Guarding their only gift, their solitude.
And where the spurs are dark and closely ranged
Water in urgent fury leaps the rocks,
Turbulently raids the smiling plain.
Making mountain war, here river wandered
With no easy gait or broad assurance.
Harrowed and narrowed, mountainpent, rock-locked,
Tunnelling the high hill's heart, scouring at clay,
Torn waters snouted earth, roared in ravine,
Swung potently against the fathomed bluff.
Stronger than this, eyes' focussed wedge
Laid bare the river's bed, measured the mountain,
Mortared the shattered rock, and built the dam.
Moon now hangs white over the altered scene
Where stars reflect themselves and nightbound bird
Dips as the wavelets lap low island mounds.
The traveller's heart lifts at enchanted change,
Chance product of the purposed search for power.
Making new contours, drowning tree and crop,
Filling the empty air between the hills

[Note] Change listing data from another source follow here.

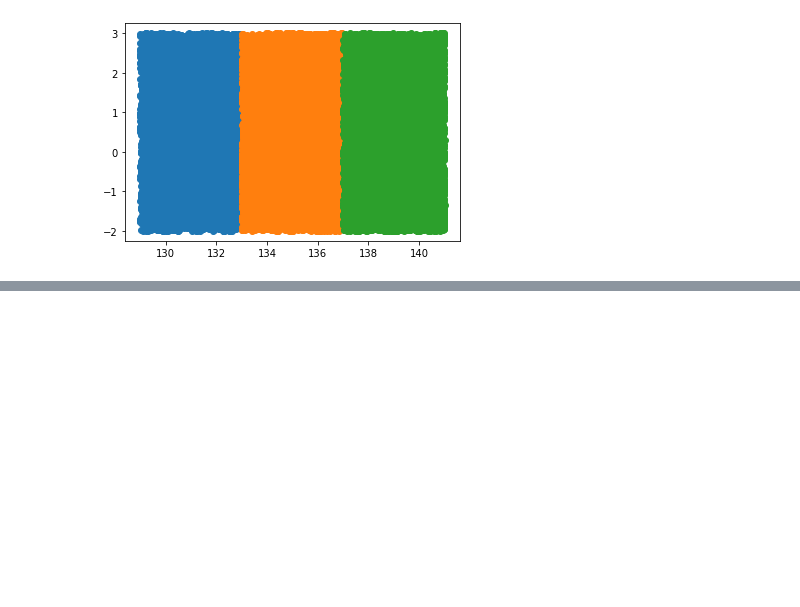
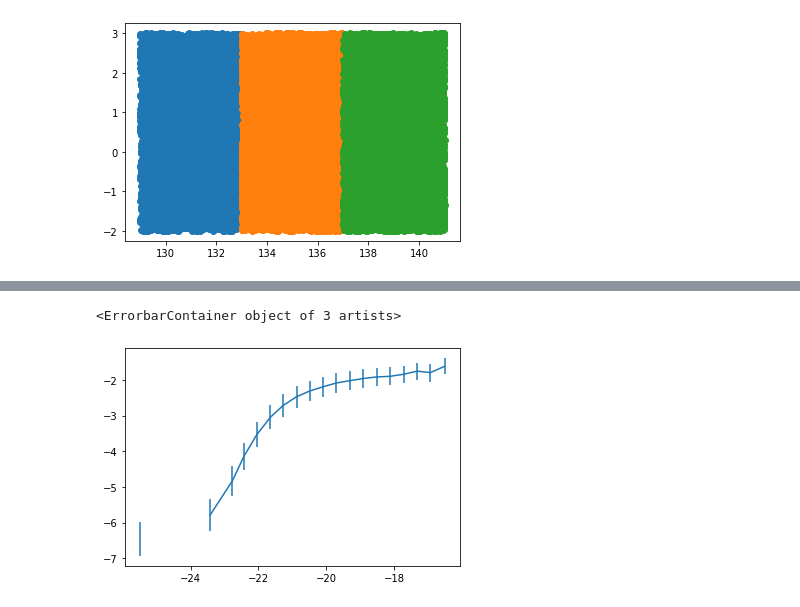
Before and after one commit to SgmAstro/DESI, a Jupyter notebook: docs/nb/jackknifeQA.ipynb, the cells around one changed output, grey strips where cells are left out. Saved outputs shown, nothing was run; the diff lists cells and outputs as text; code cells hidden in the pictures; blank space fills up the shorter version.

```diff
--- a/docs/nb/jackknifeQA.ipynb
+++ b/docs/nb/jackknifeQA.ipynb
@@ -94,0 +95,5 @@ Text(0.5, 1.0, 'GAMA')
+# %%
+plt.errorbar(lumfn['MEDIAN_M'], np.log10(lumfn['PHI_IVMAX_JK']), yerr=np.log10(lumfn['PHI_IVMAX_ERROR_JK'])/15)
+# %% [output]
+<ErrorbarContainer object of 3 artists>
+[figure, added]
```
Also changed, not shown: parts of 11 cells of this notebook.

With quiet inundation, lies the lake.
The peace of water settles over the stern hills.
Slow water sails towards a blinding brink,
One moment at the brink timeless it hangs,
Creams over the lip, carpets the smooth slope,
Joyously leaps, and—shattered, troubled air
Trembling with music where the blown spray hangs—
Thunders to freedom in the stormy pool.
The dynamos deep-seated there
Give joy its tongue, and fill the rainbow air
With high contented song:
To them belong
The sluicing waters' powers
And unfold endless hours
As flood feeds day and night
Insatiably their appetite.
Nerve-centre of the wire
Is keyed like lyre,
Its insulators like notes on high
Of some great fugue written across the sky.
From here the wire goes leaping dale and hill
On pylons of latticed and singing steel.
Here on the broken earth small houses perch
And nursling trees, and small transplanted flowers
Precariously root in trampled clay.
Dust-drowned by swaying cars township knows heat,
And frost in winter, bitter mountain wind.
But always water thunders from the brink,
The harnessed races give their singing power,
Unwinking lights keep watch upon the dark,
And after nightmare journey through the hills
The river smoothly slides away to sea.